**ACTIVITY:**
Provide an exact copy of the data, excluding the images.

Front-end code edit data:
────

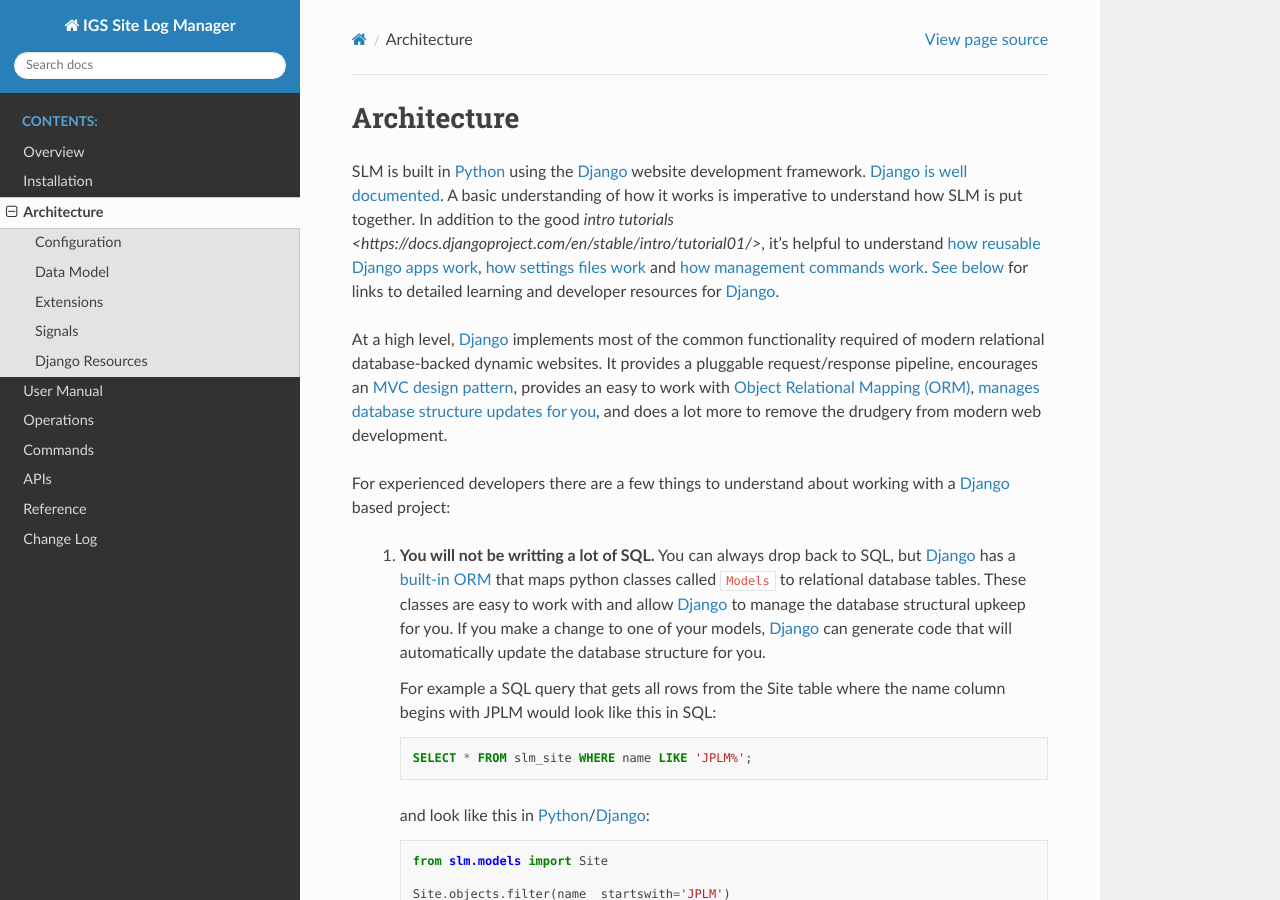
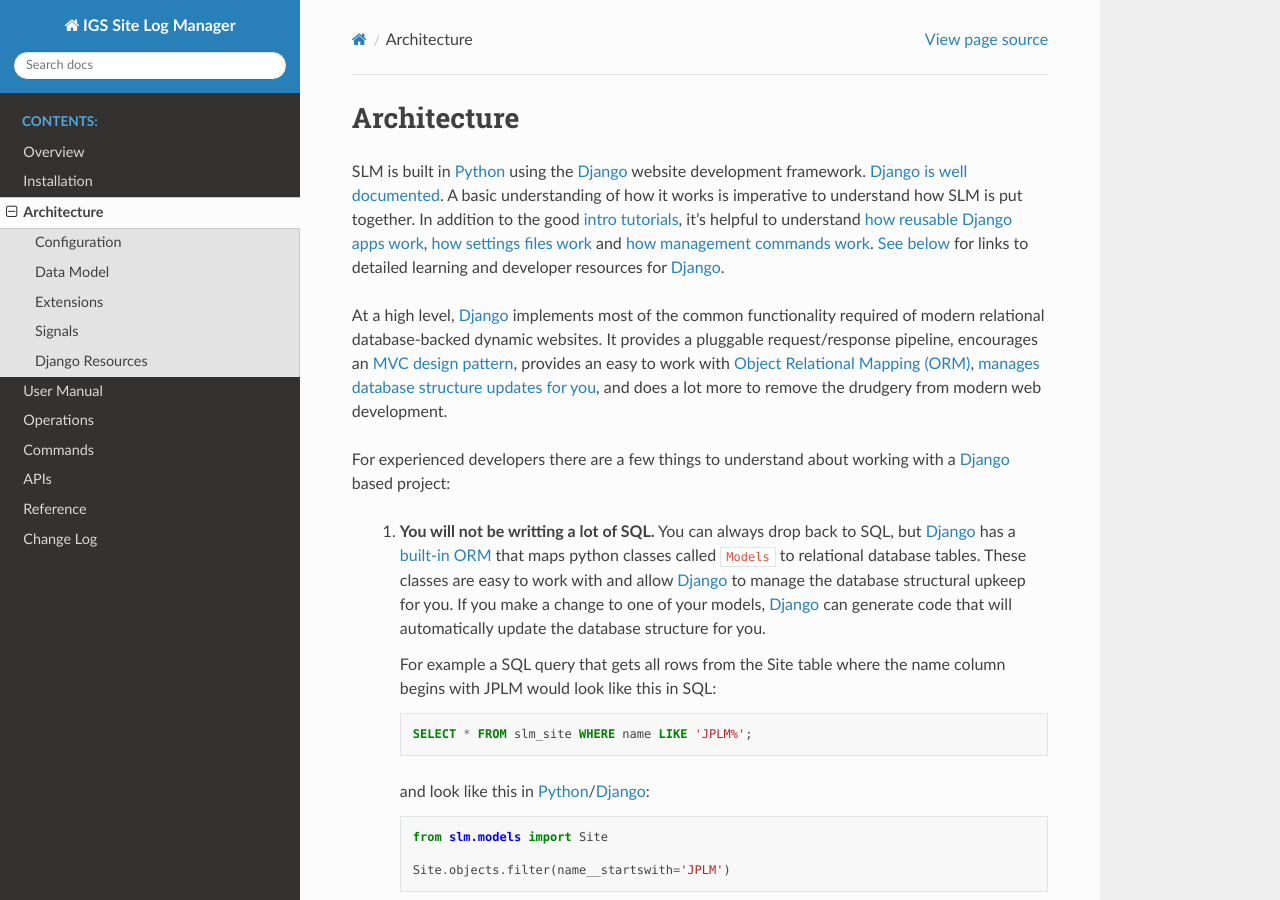
Before and after one commit to International-GNSS-Service/SLM, a Sphinx documentation site: the page built from doc/source/architecture/index.rst, in a window 1280 px wide and 900 px high. Built offline with Sphinx 7.4.7 and the Read the Docs theme 2.0.0, drawn with Linux system fonts in a browser that asks for light colours.

Commit message:
fix link #89

```diff
--- a/doc/source/architecture/index.rst
+++ b/doc/source/architecture/index.rst
@@ -19,7 +19,7 @@
 SLM is built in Python_ using the Django_ website development framework.
 `Django is well documented <https://docs.djangoproject.com/>`_. A basic understanding of how it
 works is imperative to understand how SLM is put together. In addition to the good
-`intro tutorials <https://docs.djangoproject.com/en/stable/intro/tutorial01/>`, it's helpful to
+`intro tutorials <https://docs.djangoproject.com/en/stable/intro/tutorial01/>`_, it's helpful to
 understand `how reusable Django apps work <https://docs.djangoproject.com/en/stable/intro/reusable-apps/>`_,
 `how settings files work <https://docs.djangoproject.com/en/stable/topics/settings/>`_ and
 `how management commands work <https://docs.djangoproject.com/en/stable/howto/custom-management-commands/>`_.
```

────

**RESPONSE AREA:**
Before and after one commit to International-GNSS-Service/SLM, a Sphinx documentation site: the page built from doc/source/architecture/index.rst, in a window 1280 px wide and 900 px high. Built offline with Sphinx 7.4.7 and the Read the Docs theme 2.0.0, drawn with Linux system fonts in a browser that asks for light colours.

Commit message:
fix link #89

```diff
--- a/doc/source/architecture/index.rst
+++ b/doc/source/architecture/index.rst
@@ -19,7 +19,7 @@
 SLM is built in Python_ using the Django_ website development framework.
 `Django is well documented <https://docs.djangoproject.com/>`_. A basic understanding of how it
 works is imperative to understand how SLM is put together. In addition to the good
-`intro tutorials <https://docs.djangoproject.com/en/stable/intro/tutorial01/>`, it's helpful to
+`intro tutorials <https://docs.djangoproject.com/en/stable/intro/tutorial01/>`_, it's helpful to
 understand `how reusable Django apps work <https://docs.djangoproject.com/en/stable/intro/reusable-apps/>`_,
 `how settings files work <https://docs.djangoproject.com/en/stable/topics/settings/>`_ and
 `how management commands work <https://docs.djangoproject.com/en/stable/howto/custom-management-commands/>`_.
```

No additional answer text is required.